Ofcom has dismissed complaints of antisemitism and impartiality against Carter-Ruck client Al Jazeera over its 2017 documentary series The Lobby.

Activists Luke Akehurst, Russell Langer and Ella Rose accused Al-Jazeera of breaches of privacy and unfair editing in relation to the documentary, which featured an undercover reporter and secret filming.

Kingsley Napley acted on behalf of Labour activist Akehurst and Langer, the public affairs manager for the Jewish leadership council. Langer was secretly filmed speaking to senior Israeli diplomat Shai Masot which he argued infringed his privacy and amounted to unjust or unfair treatment.

Masot would later hit headlines in the UK as for being caught on camera outlining his intention “take down” British MPs regarded as hostile to Israel, including the minister for foreign and commonwealth affairs Sir Alan Duncan.

Duncan has voiced support for an independent Palestinian state and in past speeches likened Israel’s policy towards Palestine to apartheid in South Africa. Masot was forced to resign following the diplomatic outrage and the Israeli ambassador apologised to the foreign and commonwealth office.

The fourth complaint appears to have been lodged by pressure groups who claimed the programme failed to honour due impartiality and was antisemitic in nature.

Ofcom said it “considered that the programme had included a range of viewpoints on this matter of political controversy … in light of the nature of the programme and its particular subject matter, we considered that the programme had maintained due impartiality”.

On the claims of antisemitism, Ofcom said it “did not consider that […]a critical analysis of the actions of a foreign state constituted anti-Semitism, particularly as the overall focus of the programme was to examine whether the state of Israel was acting in a manner that would be expected of other democratic nations”.

The decision added that footage was not edited in such a way as to result in unfairness to any complainant, and that infringements of privacy were not unwarranted “as it allowed the broadcaster to demonstrate the concerns it had about activities of the Israeli Embassy in the UK through Mr Masot and its attempts to potentially influence UK Government policy through his links with various individuals and organisations”.

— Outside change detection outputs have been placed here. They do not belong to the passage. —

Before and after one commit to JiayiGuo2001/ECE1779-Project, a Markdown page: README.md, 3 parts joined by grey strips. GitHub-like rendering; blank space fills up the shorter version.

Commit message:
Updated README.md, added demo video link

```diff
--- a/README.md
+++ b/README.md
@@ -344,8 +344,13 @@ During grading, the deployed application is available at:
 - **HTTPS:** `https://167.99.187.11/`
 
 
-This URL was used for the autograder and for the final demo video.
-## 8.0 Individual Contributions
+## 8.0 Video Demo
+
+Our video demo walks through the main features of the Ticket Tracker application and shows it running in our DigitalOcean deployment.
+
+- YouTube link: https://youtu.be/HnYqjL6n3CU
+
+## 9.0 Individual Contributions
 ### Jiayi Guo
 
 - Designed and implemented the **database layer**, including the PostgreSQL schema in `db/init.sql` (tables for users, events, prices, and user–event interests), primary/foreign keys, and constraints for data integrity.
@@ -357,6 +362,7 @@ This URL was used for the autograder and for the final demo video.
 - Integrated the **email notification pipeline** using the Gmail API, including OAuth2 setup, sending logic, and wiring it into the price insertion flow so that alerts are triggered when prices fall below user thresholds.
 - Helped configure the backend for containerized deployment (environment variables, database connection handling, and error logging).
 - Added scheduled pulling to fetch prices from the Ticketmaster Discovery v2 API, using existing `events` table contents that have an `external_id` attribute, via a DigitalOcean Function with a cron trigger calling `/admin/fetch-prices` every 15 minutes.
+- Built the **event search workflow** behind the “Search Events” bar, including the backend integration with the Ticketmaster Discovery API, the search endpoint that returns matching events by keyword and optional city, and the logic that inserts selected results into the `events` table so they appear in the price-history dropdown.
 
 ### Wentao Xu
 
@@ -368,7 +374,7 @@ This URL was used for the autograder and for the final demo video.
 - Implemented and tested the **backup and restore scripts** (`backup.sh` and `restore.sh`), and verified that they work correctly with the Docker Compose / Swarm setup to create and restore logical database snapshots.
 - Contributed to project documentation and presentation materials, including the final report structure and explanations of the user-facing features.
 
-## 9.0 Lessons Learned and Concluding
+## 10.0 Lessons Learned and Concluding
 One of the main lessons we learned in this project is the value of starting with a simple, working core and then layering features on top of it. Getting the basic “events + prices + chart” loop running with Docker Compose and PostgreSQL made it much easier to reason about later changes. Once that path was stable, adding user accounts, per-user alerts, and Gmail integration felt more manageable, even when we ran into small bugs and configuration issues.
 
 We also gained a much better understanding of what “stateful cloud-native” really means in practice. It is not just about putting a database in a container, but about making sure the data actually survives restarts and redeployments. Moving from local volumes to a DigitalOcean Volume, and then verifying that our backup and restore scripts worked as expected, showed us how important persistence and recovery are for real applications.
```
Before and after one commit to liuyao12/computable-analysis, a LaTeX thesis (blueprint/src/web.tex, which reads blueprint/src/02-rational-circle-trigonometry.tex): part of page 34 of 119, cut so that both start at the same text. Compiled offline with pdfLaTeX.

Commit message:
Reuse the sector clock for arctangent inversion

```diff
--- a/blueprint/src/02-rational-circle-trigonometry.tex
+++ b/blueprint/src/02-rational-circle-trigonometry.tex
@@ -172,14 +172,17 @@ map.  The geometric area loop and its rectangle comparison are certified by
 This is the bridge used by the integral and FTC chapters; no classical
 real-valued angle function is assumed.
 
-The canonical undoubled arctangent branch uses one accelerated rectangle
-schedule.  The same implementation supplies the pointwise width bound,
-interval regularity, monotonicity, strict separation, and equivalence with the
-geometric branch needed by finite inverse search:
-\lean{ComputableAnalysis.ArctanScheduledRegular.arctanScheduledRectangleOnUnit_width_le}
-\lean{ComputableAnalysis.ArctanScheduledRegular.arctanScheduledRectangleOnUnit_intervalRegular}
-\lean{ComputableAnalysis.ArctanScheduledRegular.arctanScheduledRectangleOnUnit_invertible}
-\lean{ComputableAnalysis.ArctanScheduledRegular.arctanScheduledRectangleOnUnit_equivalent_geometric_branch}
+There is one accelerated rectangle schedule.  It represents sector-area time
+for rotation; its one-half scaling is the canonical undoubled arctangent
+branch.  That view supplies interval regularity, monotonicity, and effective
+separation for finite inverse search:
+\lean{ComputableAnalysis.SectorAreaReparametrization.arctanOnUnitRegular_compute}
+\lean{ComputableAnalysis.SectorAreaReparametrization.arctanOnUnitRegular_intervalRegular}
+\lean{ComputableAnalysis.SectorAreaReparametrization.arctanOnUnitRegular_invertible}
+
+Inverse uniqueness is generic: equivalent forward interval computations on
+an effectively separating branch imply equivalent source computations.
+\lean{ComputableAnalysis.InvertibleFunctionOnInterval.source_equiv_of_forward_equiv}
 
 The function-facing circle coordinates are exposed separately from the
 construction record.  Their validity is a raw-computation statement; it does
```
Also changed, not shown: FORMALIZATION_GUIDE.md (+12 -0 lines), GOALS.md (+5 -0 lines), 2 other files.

Carter-Ruck senior partner Cameron Doley said: “This is a robust set of decisions from Ofcom which fully vindicate Al-Jazeera. Ofcom’s accurate and clear stance will hopefully deter people from making unwarranted claims in future, and will help uphold the spirit and practice of investigative journalism.”

Kingsley Napley was contacted for comment.